====== Task data ======

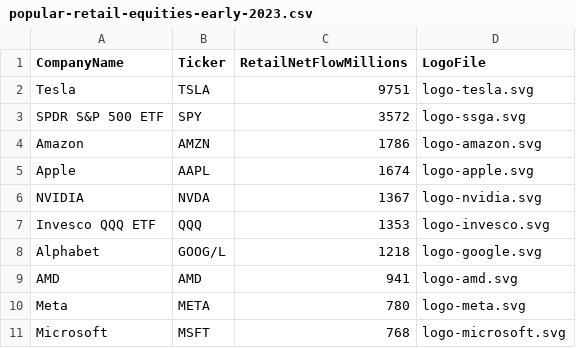
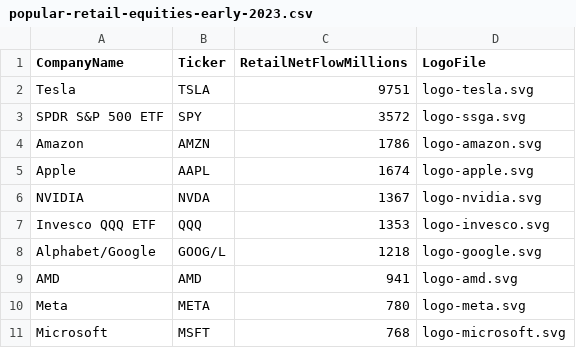
Before and after one commit to stevemchenry/CS416-Project-Narrative, a CSV file: data/popular-retail-equities-early-2023.csv, drawn as a sheet.

```diff
--- a/data/popular-retail-equities-early-2023.csv
+++ b/data/popular-retail-equities-early-2023.csv
@@ -7,3 +7,3 @@ NVIDIA,NVDA,1367,logo-nvidia.svg
 Invesco QQQ ETF,QQQ,1353,logo-invesco.svg
-Alphabet,GOOG/L,1218,logo-google.svg
+Alphabet/Google,GOOG/L,1218,logo-google.svg
 AMD,AMD,941,logo-amd.svg
```
Also changed, not shown: 3 other files.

======

## Aim of the task
Lines in the data that hold "retail" must be located and copied.

## Exercise result
Before and after one commit to stevemchenry/CS416-Project-Narrative, a CSV file: data/popular-retail-equities-early-2023.csv, drawn as a sheet.
--- a/data/popular-retail-equities-early-2023.csv
+++ b/data/popular-retail-equities-early-2023.csv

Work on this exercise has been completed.